But not only has she beaten the virus, she is also celebrating her 100th birthday next week - a day her family thought she might not live to see.
Wednesday will be the big day for Ethel, having been born on May 13, 1920.
Her grand-daughter Ashleigh Fox said she must be made of strong stuff.
"She just keeps on going. It doesn't look like anything can beat her," she said.
"We were all worried when we got the news last month that she had tested positive in the nursing home, but she's been through a lot these past couple of years and it seems this virus wasn't going to beat her either."
Ethel, born Margaret Ethel McFadden with two sisters and two brothers, has always stuck by what she knows best - Belfast life.

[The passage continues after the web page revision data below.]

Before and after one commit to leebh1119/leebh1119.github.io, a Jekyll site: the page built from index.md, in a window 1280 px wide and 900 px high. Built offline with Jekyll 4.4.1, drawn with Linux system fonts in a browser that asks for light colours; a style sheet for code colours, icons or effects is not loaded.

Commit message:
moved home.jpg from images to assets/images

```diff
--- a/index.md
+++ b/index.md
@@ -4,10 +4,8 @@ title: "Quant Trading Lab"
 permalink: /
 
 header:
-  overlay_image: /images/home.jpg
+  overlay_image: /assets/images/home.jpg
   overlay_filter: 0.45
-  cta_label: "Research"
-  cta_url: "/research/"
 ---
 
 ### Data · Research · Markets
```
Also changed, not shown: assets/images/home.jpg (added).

"She's now living at Bradley Manor off the Crumlin Road. She knows what she likes and she likes it there," Ashleigh explained.
Ethel, who grew up on Silvio Street, just off Crumlin Road, believes there's no big secret to her longevity beyond simply enjoying life.

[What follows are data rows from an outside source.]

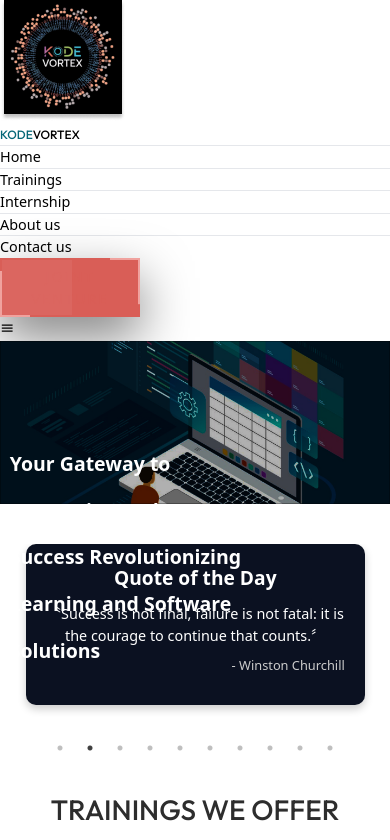
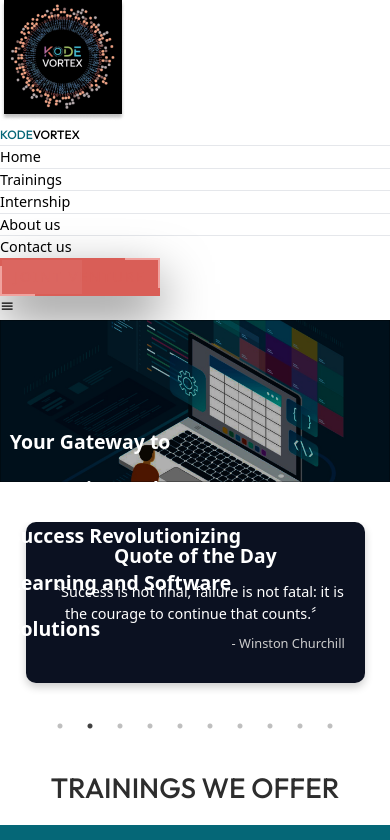
Before and after one commit to harshverma8433/KodeVortex_client, a React (Vite) app: page / in a window 390 px wide. Shown: the top 840 px of the page. Built offline with nearby package versions, Linux system fonts and the light colour scheme; no server answers.

Commit message:
navbar and heropage responsive

```diff
--- a/src/Components/Navbar/NavBar.css
+++ b/src/Components/Navbar/NavBar.css
@@ -31,7 +31,7 @@
     position:relative;
     text-align: center;
     padding: 8px ;
-    width: 140px;
+    width: 10rem;
 
     color: #d95e57;
     text-transform:uppercase;
```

"I love a cup of tea and cream buns. Chocolate eclairs are my favourite," she said.
"I still think of myself as a 20-year-old who loves dancing.

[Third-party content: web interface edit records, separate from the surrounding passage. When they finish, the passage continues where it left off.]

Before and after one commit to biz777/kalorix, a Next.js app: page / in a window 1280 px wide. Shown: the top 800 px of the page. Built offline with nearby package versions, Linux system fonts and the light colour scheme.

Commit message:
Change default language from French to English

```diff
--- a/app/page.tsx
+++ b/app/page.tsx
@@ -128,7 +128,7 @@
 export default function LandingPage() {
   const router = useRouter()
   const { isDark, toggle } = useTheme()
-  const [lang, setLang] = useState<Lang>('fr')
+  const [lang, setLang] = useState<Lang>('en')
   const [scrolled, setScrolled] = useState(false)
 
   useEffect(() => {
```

"Although my hearing has gone a little these days, I can still give a good scolding when I need to."
Having lived through the Second World War, the Belfast blitz and the Troubles, Ethel has endured hard times during her 100 years.
"Her mother died when she was just six years old. After marrying and having two children, my father Samuel and his sister Lorraine, she lost her husband Jim to cancer 40 years ago, but she kept on going," Ashleigh told this newspaper.
"She suffered a bad fall when she was 97. She spent several months in hospital with a broken hip and wrist and contracted MRSA while when was in there, but we're all delighted to still have her with us as she reaches 100 years.
"Contracting coronavirus was a big concern for us, but thankfully, though she tested positive, her symptoms turned out to be quite mild.
"Throughout it she was determined to stay in her home. She wasn't for going to hospital and wanted to be where she felt safe and secure.
"The care the staff at Bradley Manor gave her helped her stay where she wanted to be.
"We just can't thank them enough for all that they have done these past few weeks. Coronavirus still knocked her back a good bit and, given her age, the recovery is slow, but we all take it in turns to FaceTime her every day.
"She might not be up to date with technology, but the staff in Bradley Manor have been fantastic in helping her.
"She loves nothing more than seeing her great-grandchildren. All the family have been there for her in whatever way we can.
"None of us have actually seen her since the home closed to visitors in the middle of March.
"While we did have plans to celebrate her birthday at Belfast Castle and let her look down over the city she loves so much, we've obviously had to put any big family gatherings on hold until the situation changes.
"But we have been in touch with Bradley Manor and we're all hoping to be there in the car park next week to see her on her birthday.
"Though she's in bed most of the time recovering, the staff are hoping to get her down to reception and wheel her to the door so she can see all of us."
Birthday cards can be sent to Ethel, addressed Bradley Manor, 420 Crumlin Road, BT14 7GE